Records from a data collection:
::::::::

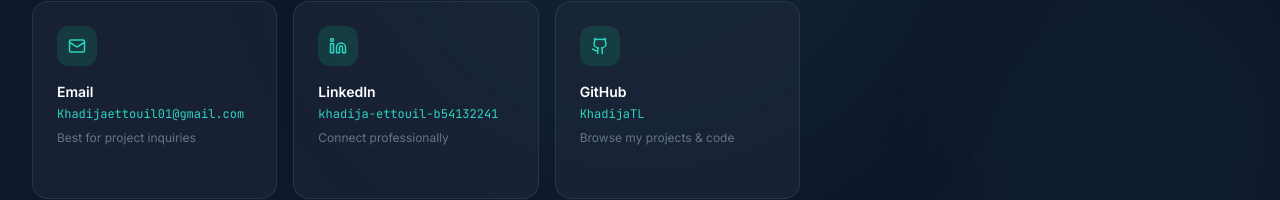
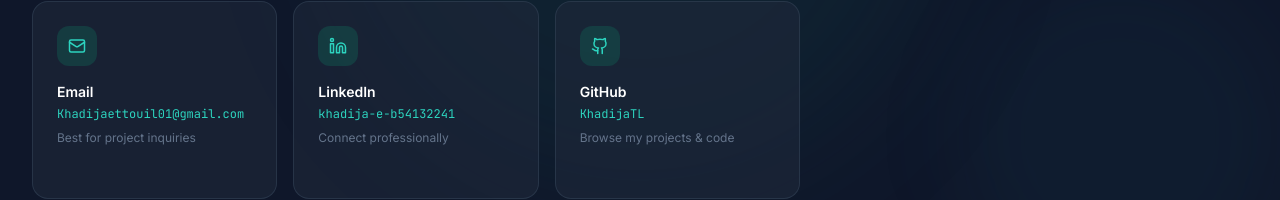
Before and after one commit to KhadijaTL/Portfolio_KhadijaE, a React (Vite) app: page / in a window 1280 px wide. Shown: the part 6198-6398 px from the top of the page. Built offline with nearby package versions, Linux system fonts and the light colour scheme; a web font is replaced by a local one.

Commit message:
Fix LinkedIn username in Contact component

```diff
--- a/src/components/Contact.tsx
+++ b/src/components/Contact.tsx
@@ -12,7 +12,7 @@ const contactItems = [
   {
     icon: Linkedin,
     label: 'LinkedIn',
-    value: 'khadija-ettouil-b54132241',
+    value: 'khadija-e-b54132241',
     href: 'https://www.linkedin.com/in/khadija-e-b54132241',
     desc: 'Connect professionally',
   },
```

::::::::

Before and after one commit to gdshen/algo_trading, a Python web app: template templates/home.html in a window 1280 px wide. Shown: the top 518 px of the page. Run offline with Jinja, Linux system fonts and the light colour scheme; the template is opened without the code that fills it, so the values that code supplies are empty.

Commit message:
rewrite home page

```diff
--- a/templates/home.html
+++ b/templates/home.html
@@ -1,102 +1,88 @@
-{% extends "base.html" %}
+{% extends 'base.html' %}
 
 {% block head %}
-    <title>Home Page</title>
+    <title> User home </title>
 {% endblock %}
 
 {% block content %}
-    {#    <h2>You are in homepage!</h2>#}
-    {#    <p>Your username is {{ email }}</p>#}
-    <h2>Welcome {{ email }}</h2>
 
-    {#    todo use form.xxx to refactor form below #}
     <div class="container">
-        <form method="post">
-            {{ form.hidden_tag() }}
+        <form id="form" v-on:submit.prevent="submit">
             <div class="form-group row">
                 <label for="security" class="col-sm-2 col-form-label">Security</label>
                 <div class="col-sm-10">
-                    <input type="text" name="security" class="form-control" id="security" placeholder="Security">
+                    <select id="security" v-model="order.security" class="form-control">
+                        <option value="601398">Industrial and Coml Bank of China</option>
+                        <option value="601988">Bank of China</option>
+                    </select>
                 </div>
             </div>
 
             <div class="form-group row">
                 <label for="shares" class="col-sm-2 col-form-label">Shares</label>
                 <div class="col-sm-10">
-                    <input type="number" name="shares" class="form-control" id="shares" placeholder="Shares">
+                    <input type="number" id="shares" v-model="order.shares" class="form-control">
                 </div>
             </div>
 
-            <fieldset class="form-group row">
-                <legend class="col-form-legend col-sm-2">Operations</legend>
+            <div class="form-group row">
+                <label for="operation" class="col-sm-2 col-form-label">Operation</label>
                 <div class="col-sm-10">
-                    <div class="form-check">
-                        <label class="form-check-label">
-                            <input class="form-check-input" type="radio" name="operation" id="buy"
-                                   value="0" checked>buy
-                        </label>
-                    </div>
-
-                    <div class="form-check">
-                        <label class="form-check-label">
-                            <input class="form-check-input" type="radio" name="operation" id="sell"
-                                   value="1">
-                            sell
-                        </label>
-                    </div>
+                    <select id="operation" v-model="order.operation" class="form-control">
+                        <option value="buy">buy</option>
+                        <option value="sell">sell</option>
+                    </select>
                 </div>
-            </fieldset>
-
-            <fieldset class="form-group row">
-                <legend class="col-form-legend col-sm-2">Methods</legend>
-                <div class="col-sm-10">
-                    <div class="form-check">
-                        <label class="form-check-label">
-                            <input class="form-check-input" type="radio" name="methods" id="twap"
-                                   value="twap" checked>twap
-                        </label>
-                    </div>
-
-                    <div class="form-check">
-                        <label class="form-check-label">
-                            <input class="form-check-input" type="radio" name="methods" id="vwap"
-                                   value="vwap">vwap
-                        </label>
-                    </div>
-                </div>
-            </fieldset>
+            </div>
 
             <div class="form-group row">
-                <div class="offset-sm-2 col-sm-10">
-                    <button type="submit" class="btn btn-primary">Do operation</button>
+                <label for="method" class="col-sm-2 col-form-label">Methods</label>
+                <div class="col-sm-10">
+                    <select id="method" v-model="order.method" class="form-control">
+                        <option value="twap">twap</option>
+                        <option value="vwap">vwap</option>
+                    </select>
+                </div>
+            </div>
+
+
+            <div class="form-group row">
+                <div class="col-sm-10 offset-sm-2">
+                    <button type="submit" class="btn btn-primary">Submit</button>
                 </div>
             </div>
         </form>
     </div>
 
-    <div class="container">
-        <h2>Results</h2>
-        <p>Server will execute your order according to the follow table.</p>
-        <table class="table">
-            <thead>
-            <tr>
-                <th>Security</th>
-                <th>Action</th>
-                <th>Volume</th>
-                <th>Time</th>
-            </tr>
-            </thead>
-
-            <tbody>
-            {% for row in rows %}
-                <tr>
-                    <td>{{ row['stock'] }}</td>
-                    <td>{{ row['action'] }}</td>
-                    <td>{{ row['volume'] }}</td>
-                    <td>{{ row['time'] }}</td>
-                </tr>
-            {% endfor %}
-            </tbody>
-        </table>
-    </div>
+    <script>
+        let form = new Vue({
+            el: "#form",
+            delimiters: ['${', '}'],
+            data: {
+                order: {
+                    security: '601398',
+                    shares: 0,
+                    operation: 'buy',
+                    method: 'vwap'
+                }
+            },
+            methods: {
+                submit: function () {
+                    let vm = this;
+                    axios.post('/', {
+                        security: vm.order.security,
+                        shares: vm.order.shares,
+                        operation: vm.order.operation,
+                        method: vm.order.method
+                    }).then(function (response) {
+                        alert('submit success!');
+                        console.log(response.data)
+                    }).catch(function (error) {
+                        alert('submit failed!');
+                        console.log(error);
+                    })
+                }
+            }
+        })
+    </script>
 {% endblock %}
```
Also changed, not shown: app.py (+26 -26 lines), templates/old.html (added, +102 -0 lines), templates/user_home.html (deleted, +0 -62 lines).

::::::::

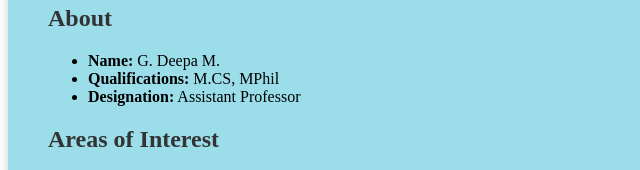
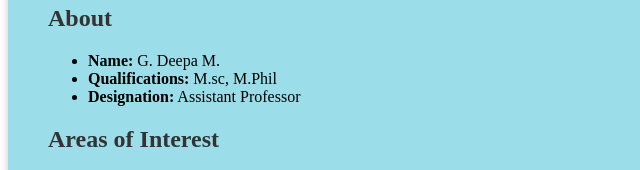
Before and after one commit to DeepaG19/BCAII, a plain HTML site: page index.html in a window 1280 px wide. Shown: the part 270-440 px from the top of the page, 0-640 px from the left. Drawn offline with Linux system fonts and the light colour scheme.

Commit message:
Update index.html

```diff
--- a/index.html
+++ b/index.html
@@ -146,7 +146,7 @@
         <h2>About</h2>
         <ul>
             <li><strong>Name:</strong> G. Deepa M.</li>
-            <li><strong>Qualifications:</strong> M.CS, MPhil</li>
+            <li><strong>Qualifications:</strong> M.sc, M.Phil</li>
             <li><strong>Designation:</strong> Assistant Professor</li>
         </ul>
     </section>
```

::::::::

TASK TO CARRY OUT — Every line above that carries the string "title" should be copied.

COMPLETED EXERCISE —
-    <title>Home Page</title>
+    <title> User home </title>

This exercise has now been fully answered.